Six months after Sandra first set foot in New Zealand, they were finally reunited with their two younger children. The oldest daughter decided to stay in Uruguay. From that point, everything fell into place. In 2008, they had saved enough money to buy a house, they felt safe and content and Sandra decided to enrol at EIT. “I started to love the English language despite its difficulties. It opened the door to a new world. I always told my husband that we have to catch up with people and practice our English although it was tiring at times.”

Sandra says she is not scared to speak anymore. “We go out a lot, I love Salsa and belly dancing. We mingle with people from all over the world, and invite them for Asado, Uruguay’s traditional barbecue.”

For many years now, her husband has been working as a chef at Hukarere Girls’ College, while Sandra is a full-time student, still proceeding with her English studies. Before lockdown, Sandra also started a Certificate in Marae Cookery to revamp her cooking skills.

Born and raised in South Korea, Heeya has become one of Sandra’s close friends, bonded through their shared English learning journey. The mum-of-three followed her husband Han to New Zealand four years ago. The first two years the family lived in Auckland before Han, a software engineer, accepted a job offer in Hawke’s Bay.

Heeya’s qualification as a social worker is not recognised in New Zealand. Still, Heeya sees the positives. “The job market in South Korea is incredibly competitive. It’s all about promoting your career. It’s also a lot more stressful for children. I really enjoy the slower pace here in New Zealand,” she says and adds with a smile, “It’s a little bit quiet here though. In Seoul everything is open 24/7, it’s a city that never sleeps.”

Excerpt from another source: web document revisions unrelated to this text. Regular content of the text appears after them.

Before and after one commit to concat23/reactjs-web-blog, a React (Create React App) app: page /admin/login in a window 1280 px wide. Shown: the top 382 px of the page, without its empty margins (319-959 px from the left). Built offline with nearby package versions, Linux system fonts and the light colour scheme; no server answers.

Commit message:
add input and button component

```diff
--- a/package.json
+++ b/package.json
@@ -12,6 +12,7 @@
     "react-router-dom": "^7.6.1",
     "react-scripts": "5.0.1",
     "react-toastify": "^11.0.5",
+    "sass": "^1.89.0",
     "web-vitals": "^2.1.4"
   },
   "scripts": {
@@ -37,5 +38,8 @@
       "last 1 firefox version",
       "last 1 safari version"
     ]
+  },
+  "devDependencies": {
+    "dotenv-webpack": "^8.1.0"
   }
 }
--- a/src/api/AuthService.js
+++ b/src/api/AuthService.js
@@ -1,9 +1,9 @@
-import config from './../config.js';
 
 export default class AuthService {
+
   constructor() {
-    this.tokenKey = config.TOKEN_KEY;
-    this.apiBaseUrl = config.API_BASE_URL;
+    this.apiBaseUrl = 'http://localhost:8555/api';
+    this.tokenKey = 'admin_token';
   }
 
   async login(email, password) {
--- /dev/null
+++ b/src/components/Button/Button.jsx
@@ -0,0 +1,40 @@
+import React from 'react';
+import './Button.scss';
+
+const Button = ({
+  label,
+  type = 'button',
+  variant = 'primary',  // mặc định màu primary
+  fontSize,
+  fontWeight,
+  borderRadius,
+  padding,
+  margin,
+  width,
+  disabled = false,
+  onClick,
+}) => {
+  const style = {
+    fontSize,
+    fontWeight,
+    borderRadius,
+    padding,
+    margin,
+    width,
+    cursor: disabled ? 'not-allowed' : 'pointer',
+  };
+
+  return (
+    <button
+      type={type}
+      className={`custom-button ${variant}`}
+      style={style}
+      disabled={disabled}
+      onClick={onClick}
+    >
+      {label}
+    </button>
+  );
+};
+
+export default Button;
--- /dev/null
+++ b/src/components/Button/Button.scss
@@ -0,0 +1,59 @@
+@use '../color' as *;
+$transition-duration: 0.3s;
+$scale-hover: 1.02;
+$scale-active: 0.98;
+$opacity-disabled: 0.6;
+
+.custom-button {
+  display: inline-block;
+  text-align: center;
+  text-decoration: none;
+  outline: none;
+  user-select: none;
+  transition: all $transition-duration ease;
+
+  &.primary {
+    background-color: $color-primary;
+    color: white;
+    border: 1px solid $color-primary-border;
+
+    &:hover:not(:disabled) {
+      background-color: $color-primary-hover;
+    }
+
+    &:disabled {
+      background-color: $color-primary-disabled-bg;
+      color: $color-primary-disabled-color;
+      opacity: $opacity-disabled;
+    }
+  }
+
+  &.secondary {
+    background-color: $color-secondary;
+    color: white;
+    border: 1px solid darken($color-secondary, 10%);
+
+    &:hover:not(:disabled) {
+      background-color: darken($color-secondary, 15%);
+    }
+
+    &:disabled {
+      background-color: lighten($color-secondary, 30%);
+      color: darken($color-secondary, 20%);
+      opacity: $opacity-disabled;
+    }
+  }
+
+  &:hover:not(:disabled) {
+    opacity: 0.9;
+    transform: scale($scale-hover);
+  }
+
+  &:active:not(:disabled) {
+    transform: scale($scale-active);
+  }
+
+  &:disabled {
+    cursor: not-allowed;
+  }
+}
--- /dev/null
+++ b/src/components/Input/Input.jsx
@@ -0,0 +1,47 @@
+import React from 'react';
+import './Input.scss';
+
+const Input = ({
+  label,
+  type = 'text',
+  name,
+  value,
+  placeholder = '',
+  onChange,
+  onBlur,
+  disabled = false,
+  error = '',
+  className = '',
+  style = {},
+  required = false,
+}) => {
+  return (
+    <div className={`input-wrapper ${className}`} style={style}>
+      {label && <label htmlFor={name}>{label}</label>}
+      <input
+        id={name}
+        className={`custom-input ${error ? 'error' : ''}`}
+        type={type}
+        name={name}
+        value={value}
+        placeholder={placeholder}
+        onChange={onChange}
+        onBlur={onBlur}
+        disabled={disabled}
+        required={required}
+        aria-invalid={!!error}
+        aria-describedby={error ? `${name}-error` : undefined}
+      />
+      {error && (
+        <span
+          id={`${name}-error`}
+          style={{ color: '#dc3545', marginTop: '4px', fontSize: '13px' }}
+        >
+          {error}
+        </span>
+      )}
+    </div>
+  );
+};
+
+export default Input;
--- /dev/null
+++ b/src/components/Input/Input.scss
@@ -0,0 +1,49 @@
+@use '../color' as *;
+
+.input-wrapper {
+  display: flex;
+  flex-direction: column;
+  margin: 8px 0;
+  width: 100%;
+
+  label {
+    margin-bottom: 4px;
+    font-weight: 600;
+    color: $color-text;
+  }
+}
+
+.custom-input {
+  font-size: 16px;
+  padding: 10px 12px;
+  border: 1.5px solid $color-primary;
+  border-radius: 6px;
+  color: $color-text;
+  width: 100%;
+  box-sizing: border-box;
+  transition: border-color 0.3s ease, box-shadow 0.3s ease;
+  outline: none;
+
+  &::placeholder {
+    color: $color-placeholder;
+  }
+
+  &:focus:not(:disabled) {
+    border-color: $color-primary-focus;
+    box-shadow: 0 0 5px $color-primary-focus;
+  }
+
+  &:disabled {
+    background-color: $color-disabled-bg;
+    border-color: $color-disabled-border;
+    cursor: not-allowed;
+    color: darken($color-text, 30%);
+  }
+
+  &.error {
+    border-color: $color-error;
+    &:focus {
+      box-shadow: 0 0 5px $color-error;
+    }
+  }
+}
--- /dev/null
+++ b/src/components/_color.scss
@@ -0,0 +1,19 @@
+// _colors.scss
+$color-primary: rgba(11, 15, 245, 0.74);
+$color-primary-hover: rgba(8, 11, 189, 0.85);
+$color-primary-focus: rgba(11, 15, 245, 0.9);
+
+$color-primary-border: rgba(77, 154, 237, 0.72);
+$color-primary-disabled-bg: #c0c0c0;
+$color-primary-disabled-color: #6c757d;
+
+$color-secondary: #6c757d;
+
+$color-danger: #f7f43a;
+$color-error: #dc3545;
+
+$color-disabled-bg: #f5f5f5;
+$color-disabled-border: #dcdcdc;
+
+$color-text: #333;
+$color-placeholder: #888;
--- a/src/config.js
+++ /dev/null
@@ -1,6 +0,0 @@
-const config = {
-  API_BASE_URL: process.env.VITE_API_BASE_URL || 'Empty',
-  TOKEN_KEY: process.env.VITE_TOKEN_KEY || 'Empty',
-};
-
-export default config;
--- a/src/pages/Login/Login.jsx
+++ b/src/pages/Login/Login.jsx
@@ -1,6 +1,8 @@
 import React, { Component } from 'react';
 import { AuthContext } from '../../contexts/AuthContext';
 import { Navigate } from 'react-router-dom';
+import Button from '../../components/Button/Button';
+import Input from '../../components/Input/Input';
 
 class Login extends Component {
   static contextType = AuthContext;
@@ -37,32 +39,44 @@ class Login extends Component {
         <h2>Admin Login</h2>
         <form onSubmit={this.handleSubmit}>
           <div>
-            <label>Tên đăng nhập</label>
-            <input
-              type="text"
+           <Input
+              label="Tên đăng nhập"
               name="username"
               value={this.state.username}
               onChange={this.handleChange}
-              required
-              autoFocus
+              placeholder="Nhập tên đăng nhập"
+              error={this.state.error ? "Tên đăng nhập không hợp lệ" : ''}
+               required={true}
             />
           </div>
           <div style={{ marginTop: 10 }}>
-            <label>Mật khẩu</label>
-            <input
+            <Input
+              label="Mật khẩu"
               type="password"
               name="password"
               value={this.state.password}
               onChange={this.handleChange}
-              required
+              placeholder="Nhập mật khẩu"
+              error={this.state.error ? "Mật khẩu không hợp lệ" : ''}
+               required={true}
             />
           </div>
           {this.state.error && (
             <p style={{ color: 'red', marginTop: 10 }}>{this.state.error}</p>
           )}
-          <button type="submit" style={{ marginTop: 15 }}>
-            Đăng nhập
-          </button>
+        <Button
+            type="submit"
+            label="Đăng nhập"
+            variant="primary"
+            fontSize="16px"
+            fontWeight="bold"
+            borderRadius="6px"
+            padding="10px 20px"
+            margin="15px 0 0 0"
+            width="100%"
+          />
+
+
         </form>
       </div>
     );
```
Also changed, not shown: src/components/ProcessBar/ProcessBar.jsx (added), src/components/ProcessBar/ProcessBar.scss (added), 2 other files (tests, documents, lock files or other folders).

Once her English is up to speed, Heeya plans to study Health and Wellbeing at EIT to gain employment in a retirement village. Heeya says that being a member of the Riverbend Bible Church helps them to make new friends. “I also tell my children to speak English with me so that I can improve my skills.”

MIL OSI